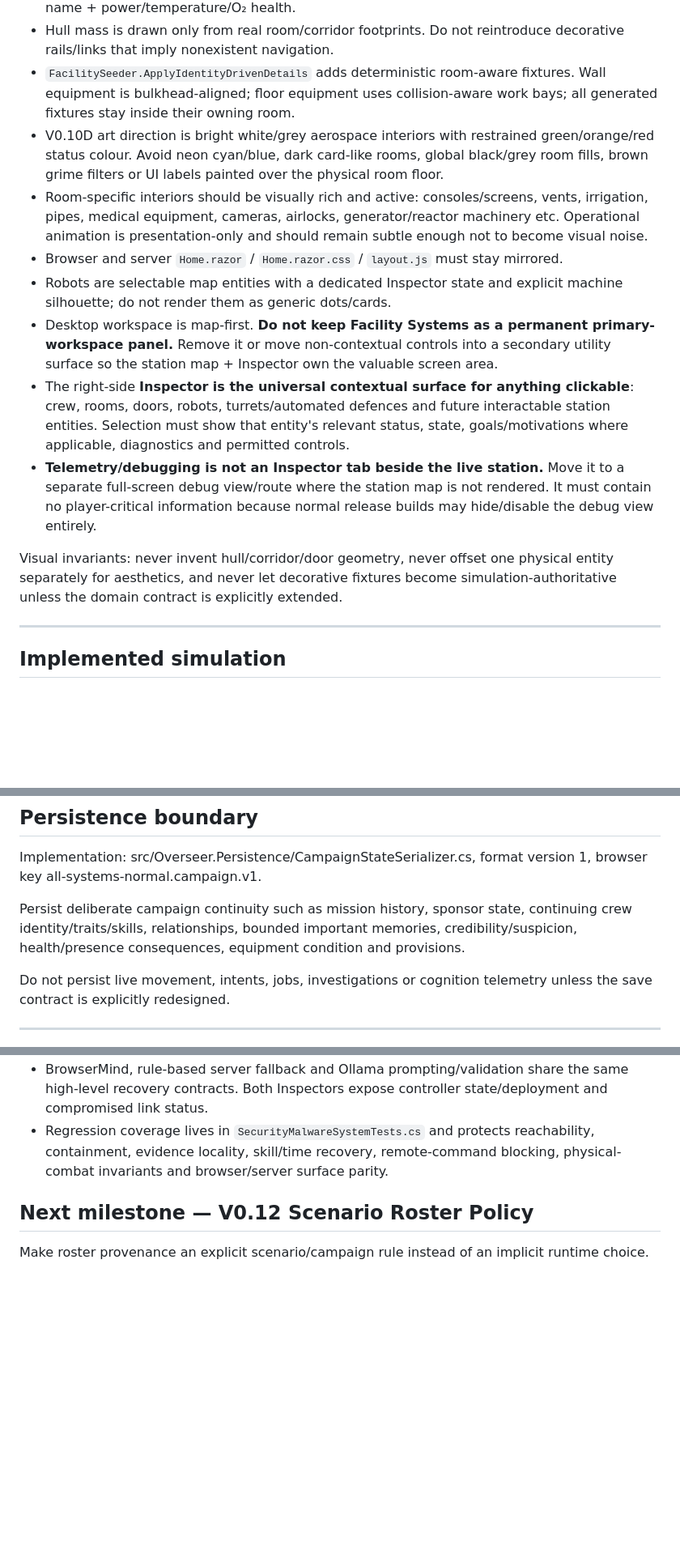
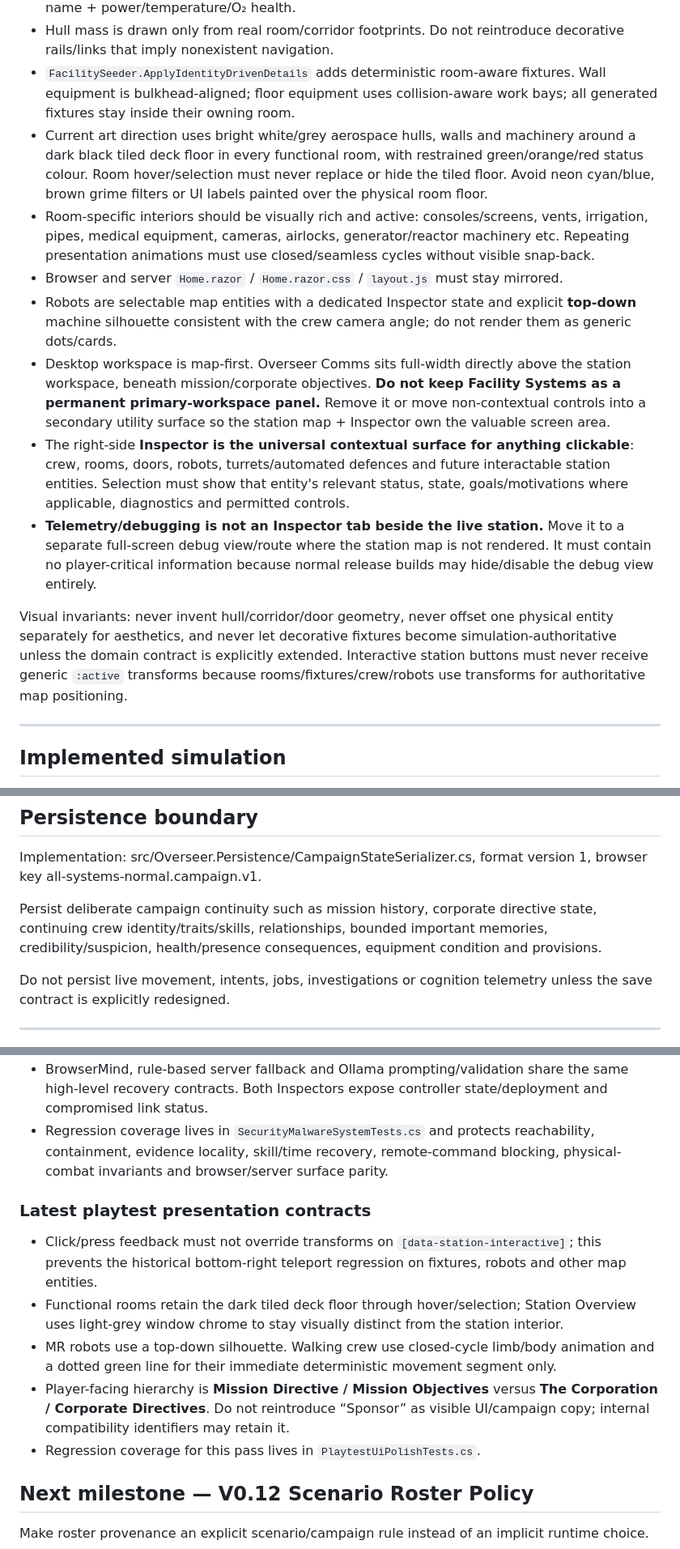
Before and after one commit to LimtlessLtd/All-Systems-Normal, a Markdown page: PROJECT_HANDOFF.md, 3 parts joined by grey strips. Shown at 81% size. Drawn GitHub-style; blank space fills up the shorter version.

Commit message:
Record playtest UI correction invariants

```diff
--- a/PROJECT_HANDOFF.md
+++ b/PROJECT_HANDOFF.md
@@ -150,15 +150,15 @@ Primary presentation helper: `src/Overseer.Simulation/StationPresentationSystem.
 - Functional-room labels/status UI are **external callouts**, built by `StationRoomCalloutSystem`, placed only in the outer 10% deck margin and joined to rooms by leader lines. Callouts must not cover authoritative room/corridor geometry or one another. They always show full room name + power/temperature/O₂ health.
 - Hull mass is drawn only from real room/corridor footprints. Do not reintroduce decorative rails/links that imply nonexistent navigation.
 - `FacilitySeeder.ApplyIdentityDrivenDetails` adds deterministic room-aware fixtures. Wall equipment is bulkhead-aligned; floor equipment uses collision-aware work bays; all generated fixtures stay inside their owning room.
-- V0.10D art direction is bright white/grey aerospace interiors with restrained green/orange/red status colour. Avoid neon cyan/blue, dark card-like rooms, global black/grey room fills, brown grime filters or UI labels painted over the physical room floor.
-- Room-specific interiors should be visually rich and active: consoles/screens, vents, irrigation, pipes, medical equipment, cameras, airlocks, generator/reactor machinery etc. Operational animation is presentation-only and should remain subtle enough not to become visual noise.
+- Current art direction uses bright white/grey aerospace hulls, walls and machinery around a dark black tiled deck floor in every functional room, with restrained green/orange/red status colour. Room hover/selection must never replace or hide the tiled floor. Avoid neon cyan/blue, brown grime filters or UI labels painted over the physical room floor.
+- Room-specific interiors should be visually rich and active: consoles/screens, vents, irrigation, pipes, medical equipment, cameras, airlocks, generator/reactor machinery etc. Repeating presentation animations must use closed/seamless cycles without visible snap-back.
 - Browser and server `Home.razor` / `Home.razor.css` / `layout.js` must stay mirrored.
-- Robots are selectable map entities with a dedicated Inspector state and explicit machine silhouette; do not render them as generic dots/cards.
-- Desktop workspace is map-first. **Do not keep Facility Systems as a permanent primary-workspace panel.** Remove it or move non-contextual controls into a secondary utility surface so the station map + Inspector own the valuable screen area.
+- Robots are selectable map entities with a dedicated Inspector state and explicit **top-down** machine silhouette consistent with the crew camera angle; do not render them as generic dots/cards.
+- Desktop workspace is map-first. Overseer Comms sits full-width directly above the station workspace, beneath mission/corporate objectives. **Do not keep Facility Systems as a permanent primary-workspace panel.** Remove it or move non-contextual controls into a secondary utility surface so the station map + Inspector own the valuable screen area.
 - The right-side **Inspector is the universal contextual surface for anything clickable**: crew, rooms, doors, robots, turrets/automated defences and future interactable station entities. Selection must show that entity's relevant status, state, goals/motivations where applicable, diagnostics and permitted controls.
 - **Telemetry/debugging is not an Inspector tab beside the live station.** Move it to a separate full-screen debug view/route where the station map is not rendered. It must contain no player-critical information because normal release builds may hide/disable the debug view entirely.
 
-Visual invariants: never invent hull/corridor/door geometry, never offset one physical entity separately for aesthetics, and never let decorative fixtures become simulation-authoritative unless the domain contract is explicitly extended.
+Visual invariants: never invent hull/corridor/door geometry, never offset one physical entity separately for aesthetics, and never let decorative fixtures become simulation-authoritative unless the domain contract is explicitly extended. Interactive station buttons must never receive generic `:active` transforms because rooms/fixtures/crew/robots use transforms for authoritative map positioning.
 
 ---
 
@@ -226,7 +226,7 @@ Useful subsystem anchors:
 
 Implementation: src/Overseer.Persistence/CampaignStateSerializer.cs, format version 1, browser key all-systems-normal.campaign.v1.
 
-Persist deliberate campaign continuity such as mission history, sponsor state, continuing crew identity/traits/skills, relationships, bounded important memories, credibility/suspicion, health/presence consequences, equipment condition and provisions.
+Persist deliberate campaign continuity such as mission history, corporate directive state, continuing crew identity/traits/skills, relationships, bounded important memories, credibility/suspicion, health/presence consequences, equipment condition and provisions.
 
 Do not persist live movement, intents, jobs, investigations or cognition telemetry unless the save contract is explicitly redesigned.
 
@@ -278,6 +278,14 @@ Standard gate:
 - BrowserMind, rule-based server fallback and Ollama prompting/validation share the same high-level recovery contracts. Both Inspectors expose controller state/deployment and compromised link status.
 - Regression coverage lives in `SecurityMalwareSystemTests.cs` and protects reachability, containment, evidence locality, skill/time recovery, remote-command blocking, physical-combat invariants and browser/server surface parity.
 
+### Latest playtest presentation contracts
+
+- Click/press feedback must not override transforms on `[data-station-interactive]`; this prevents the historical bottom-right teleport regression on fixtures, robots and other map entities.
+- Functional rooms retain the dark tiled deck floor through hover/selection; Station Overview uses light-grey window chrome to stay visually distinct from the station interior.
+- MR robots use a top-down silhouette. Walking crew use closed-cycle limb/body animation and a dotted green line for their immediate deterministic movement segment only.
+- Player-facing hierarchy is **Mission Directive / Mission Objectives** versus **The Corporation / Corporate Directives**. Do not reintroduce “Sponsor” as visible UI/campaign copy; internal compatibility identifiers may retain it.
+- Regression coverage for this pass lives in `PlaytestUiPolishTests.cs`.
+
 ## Next milestone — V0.12 Scenario Roster Policy
 
 Make roster provenance an explicit scenario/campaign rule instead of an implicit runtime choice.
```
Also changed, not shown: other parts of PROJECT_HANDOFF.md (+2 -2 lines).
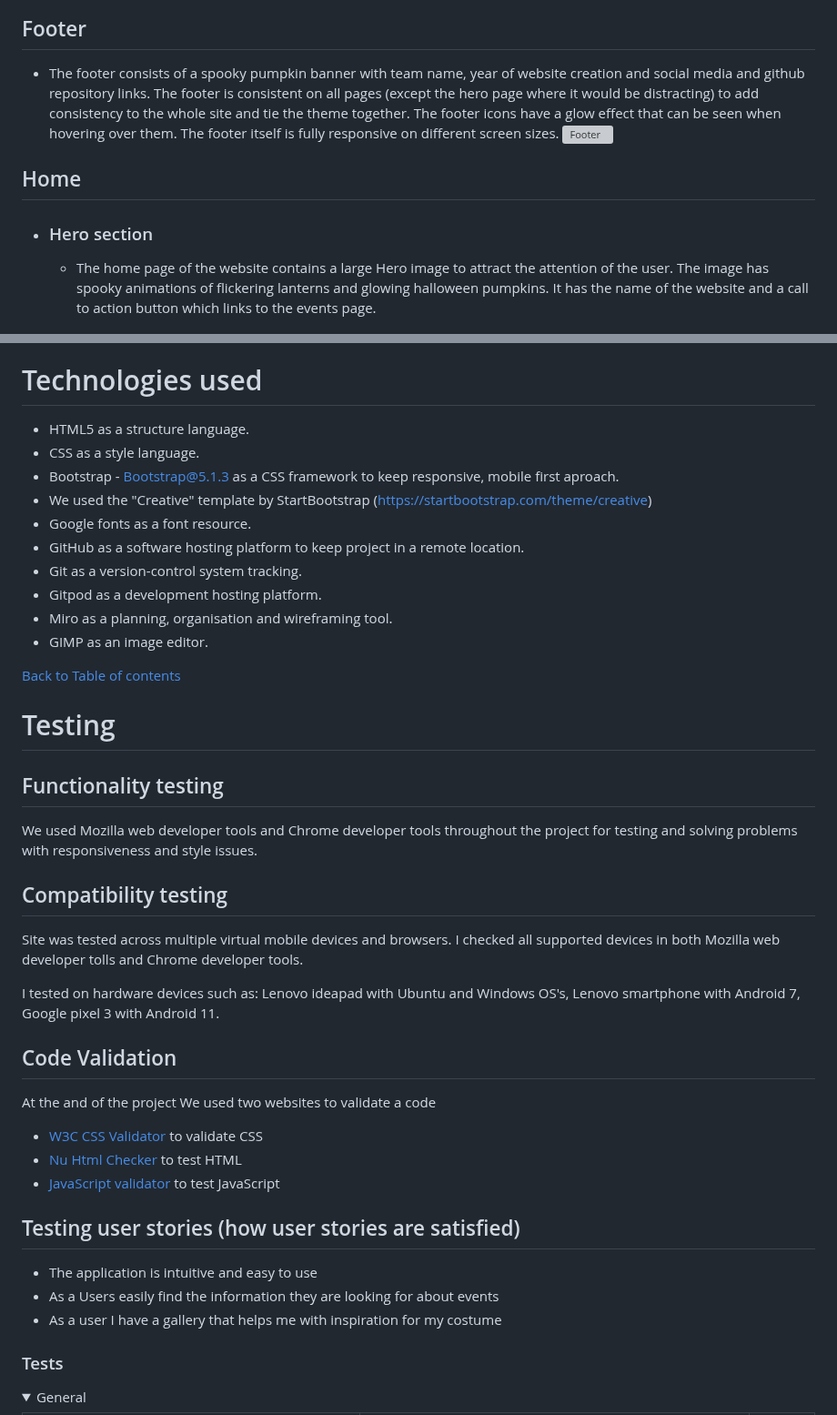
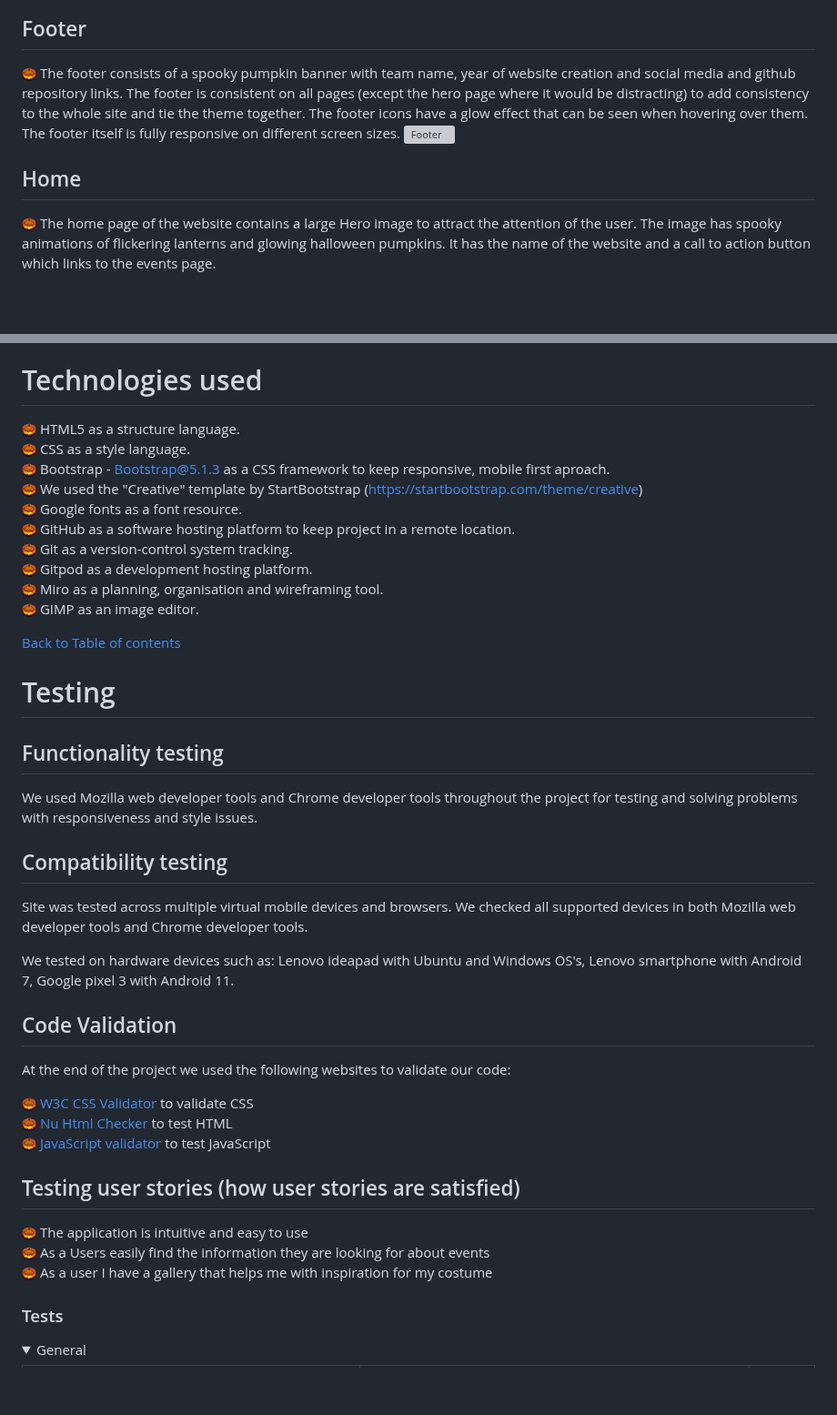
Before and after one commit to SasanTazayoni/PhantomForge, a Markdown page: README.md, 2 parts joined by grey strips. Shown at 91% size. GitHub-like rendering; folded sections open; blank space fills up the shorter version; grey boxes are pictures that could not be loaded.

```diff
--- a/README.md
+++ b/README.md
@@ -137,14 +137,12 @@ The website has below features:
 
 ## Footer
 
-- The footer consists of a spooky pumpkin banner with team name, year of website creation and social media and github repository links. The footer is consistent on all pages (except the hero page where it would be distracting) to add consistency to the whole site and tie the theme together. The footer icons have a glow effect that can be seen when hovering over them. The footer itself is fully responsive on different screen sizes.
-  ![Footer](/documentation/features/footer.png)
+![.](/favicon-16x16.png) The footer consists of a spooky pumpkin banner with team name, year of website creation and social media and github repository links. The footer is consistent on all pages (except the hero page where it would be distracting) to add consistency to the whole site and tie the theme together. The footer icons have a glow effect that can be seen when hovering over them. The footer itself is fully responsive on different screen sizes.
+![Footer](/documentation/features/footer.png)
 
 ## Home
 
-- ### Hero section
-
-  - The home page of the website contains a large Hero image to attract the attention of the user. The image has spooky animations of flickering lanterns and glowing halloween pumpkins. It has the name of the website and a call to action button which links to the events page.
+![.](/favicon-16x16.png) The home page of the website contains a large Hero image to attract the attention of the user. The image has spooky animations of flickering lanterns and glowing halloween pumpkins. It has the name of the website and a call to action button which links to the events page.
 
 ![Hero home page](/documentation/features/hero-page.png)
 
@@ -199,16 +197,16 @@ The wireframes do not fully correspond with the end product due to multiple chan
 
 # Technologies used
 
-- HTML5 as a structure language.
-- CSS as a style language.
-- Bootstrap - Bootstrap@5.1.3 as a CSS framework to keep responsive, mobile first aproach.
-- We used the "Creative" template by StartBootstrap (https://startbootstrap.com/theme/creative)
-- Google fonts as a font resource.
-- GitHub as a software hosting platform to keep project in a remote location.
-- Git as a version-control system tracking.
-- Gitpod as a development hosting platform.
-- Miro as a planning, organisation and wireframing tool.
-- GIMP as an image editor.
+![.](/favicon-16x16.png) HTML5 as a structure language.
+![.](/favicon-16x16.png) CSS as a style language.
+![.](/favicon-16x16.png) Bootstrap - Bootstrap@5.1.3 as a CSS framework to keep responsive, mobile first aproach.
+![.](/favicon-16x16.png) We used the "Creative" template by StartBootstrap (https://startbootstrap.com/theme/creative)
+![.](/favicon-16x16.png) Google fonts as a font resource.
+![.](/favicon-16x16.png) GitHub as a software hosting platform to keep project in a remote location.
+![.](/favicon-16x16.png) Git as a version-control system tracking.
+![.](/favicon-16x16.png) Gitpod as a development hosting platform.
+![.](/favicon-16x16.png) Miro as a planning, organisation and wireframing tool.
+![.](/favicon-16x16.png) GIMP as an image editor.
 
 [<span style="color:#ff6100">Back to Table of contents](#table-of-contents)
 
@@ -220,23 +218,23 @@ We used Mozilla web developer tools and Chrome developer tools throughout the pr
 
 ## Compatibility testing
 
-Site was tested across multiple virtual mobile devices and browsers. I checked all supported devices in both Mozilla web developer tolls and Chrome developer tools.
+Site was tested across multiple virtual mobile devices and browsers. We checked all supported devices in both Mozilla web developer tools and Chrome developer tools.
 
-I tested on hardware devices such as: Lenovo ideapad with Ubuntu and Windows OS's, Lenovo smartphone with Android 7, Google pixel 3 with Android 11.
+We tested on hardware devices such as: Lenovo ideapad with Ubuntu and Windows OS's, Lenovo smartphone with Android 7, Google pixel 3 with Android 11.
 
 ## Code Validation
 
-At the and of the project We used two websites to validate a code
+At the end of the project we used the following websites to validate our code:
 
-- [<span style="color:#ff6100">W3C CSS Validator](https://jigsaw.w3.org/css-validator/) to validate CSS
-- [<span style="color:#ff6100">Nu Html Checker](https://validator.w3.org/) to test HTML
-- [<span style="color:#ff6100">JavaScript validator](https://esprima.org/demo/validate.html) to test JavaScript
+![.](/favicon-16x16.png) [<span style="color:#ff6100">W3C CSS Validator](https://jigsaw.w3.org/css-validator/) to validate CSS
+![.](/favicon-16x16.png) [<span style="color:#ff6100">Nu Html Checker](https://validator.w3.org/) to test HTML
+![.](/favicon-16x16.png) [<span style="color:#ff6100">JavaScript validator](https://esprima.org/demo/validate.html) to test JavaScript
 
 ## Testing user stories (how user stories are satisfied)
 
-- The application is intuitive and easy to use
-- As a Users easily find the information they are looking for about events
-- As a user I have a gallery that helps me with inspiration for my costume
+![.](/favicon-16x16.png) The application is intuitive and easy to use
+![.](/favicon-16x16.png) As a Users easily find the information they are looking for about events
+![.](/favicon-16x16.png) As a user I have a gallery that helps me with inspiration for my costume
 
 ### Tests
 
```
Also changed, not shown: other parts of README.md (+77 -130 lines).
______________________________
The word "Gitpod" appears in some lines of the data. Copy every one of those lines.

-- Gitpod as a development hosting platform.
+![.](/favicon-16x16.png) Gitpod as a development hosting platform.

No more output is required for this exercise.